Steel is one of the main materials used in car manufacturing. However, today’s very strict fuel efficiency standards require companies to greatly reduce the weight of cars. Materials such as aluminium have emerged as an alternative to steel, but aluminium has several manufacturing drawbacks and is expensive. In order to remain competitive and avoid losing a key market, steel companies are investigating new ways of producing stronger steels for thinner, lighter car components. An easy way to strengthen steel is to introduce carbon into its composition. Various methods (such as liquid carburizing) have been developed, but they require several hours of high heat treatment and are not usually applicable to thin steel sheets used in automotive applications. Furthermore, liquid carburizing uses chemicals that are poisonous to the environment and are difficult to recycle.
Inspired by this, we proposed a new process of obtaining stronger Interstitial-free (IF) steel. This type of steel is already used in cars because it is very easy to form, but it lacks strength. Our new method allows us to carburize steel sheets by applying a carbon film to the surface of the material. Then, after an induction heat treatment of just 2 minutes followed by a quench in water, the obtained steel is 3-4 times stronger than what can be reached with the current processes. Our method is very time-efficient, uses much less energy, and does not involve poisonous chemicals.
I studied Materials Engineering at the University of Modena and Reggio Emilia in Italy. During my Bachelor’s degree, I acquired knowledge of math and mechanical engineering, and during my Master’s degree I studied materials and solid state physics. Then, after working for five years as an engineer, I decided to pursue a PhD. From 2011 to 2015, I have been a student in the group of Dr. Arnaud Weck at the University of Ottawa, working on graded steels and investigating new ways of strengthening steels. I chose the field of Materials Engineering because it allows me to join aspects of mechanical engineering and physics. A materials engineer needs to understand both the chemistry and the physics of materials, as well as their mechanical properties.

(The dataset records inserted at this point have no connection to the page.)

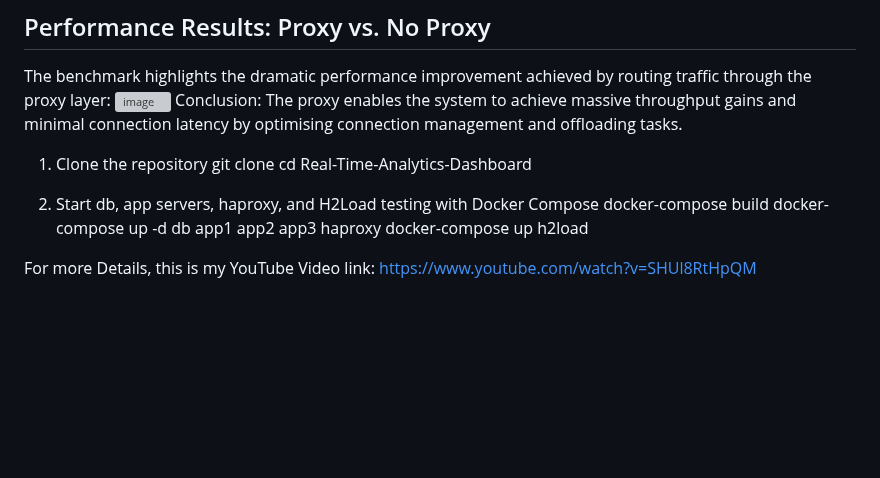
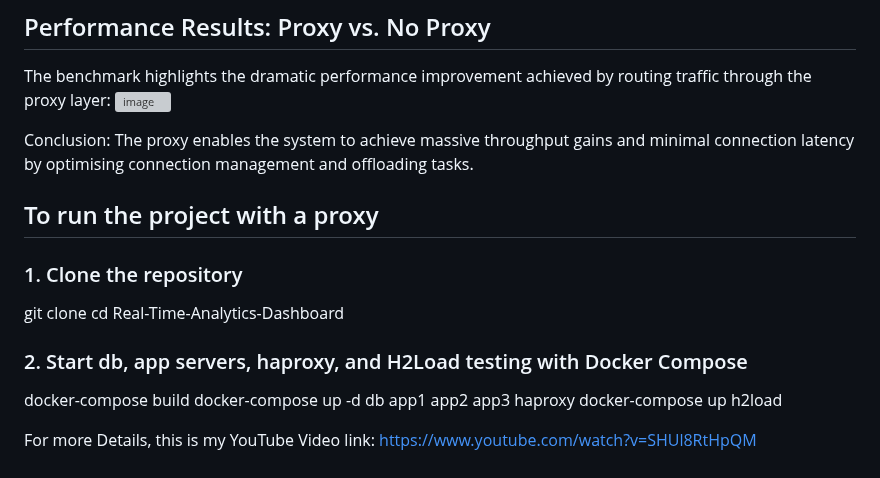
Before and after one commit to zain661/Real-Time-Analytics-Dashboard-Using-SSE-HTTPS-2-and-HAProxy, a Markdown page: README.md, the part around one of its changes. Rendered like a GitHub page; blank space fills up the shorter version; grey boxes are pictures that could not be loaded.

```diff
--- a/README.md
+++ b/README.md
@@ -160,12 +160,15 @@ Performance Offload: Handles connection management, optimising application serve
 ## Performance Results: Proxy vs. No Proxy
 The benchmark highlights the dramatic performance improvement achieved by routing traffic through the proxy layer:
 <img width="801" height="356" alt="image" src="https://github.com/user-attachments/assets/c2643aac-678f-4bb3-88d5-c333143644a2" />
+
 Conclusion: The proxy enables the system to achieve massive throughput gains and minimal connection latency by optimising connection management and offloading tasks.
-1. Clone the repository
+
+## To run the project with a proxy
+### 1. Clone the repository
 git clone <repository-url>
 cd Real-Time-Analytics-Dashboard
 
-2. Start db, app servers, haproxy, and H2Load testing with Docker Compose
+### 2. Start db, app servers, haproxy, and H2Load testing with Docker Compose
 docker-compose build
 docker-compose up -d db app1 app2 app3 haproxy
 docker-compose up h2load
```
Also changed, not shown: other parts of README.md (+1 -1 lines).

This project was a long process, and the result is the joining of several ideas. Most of the findings we have showcased in the competition for the T.C. Graham Prize have been obtained during my PhD, with the support of Arcelor Mittal. The idea of using carbon films to carburize the steel belongs to Dr. Colin Scott, while the idea of implementing induction heating and the experimental results were part of my work. During my PhD work, which includes this idea, most of the projects I worked on were collaborations between Canadian universities (University of British Columbia and University of Ottawa) and French universities (Université de Rouen and the Institut national des sciences appliquées (INSA) Lyon). This shows the importance of collaboration to reach good results in scientific research. I would like to sincerely thank my supervisor Dr. Arnaud Weck for giving me the opportunity to develop my ideas in collaboration with all the team members that with me have won the T.C. Graham Prize.
For more information about the T.C. Graham Prize, please visit the AIST website.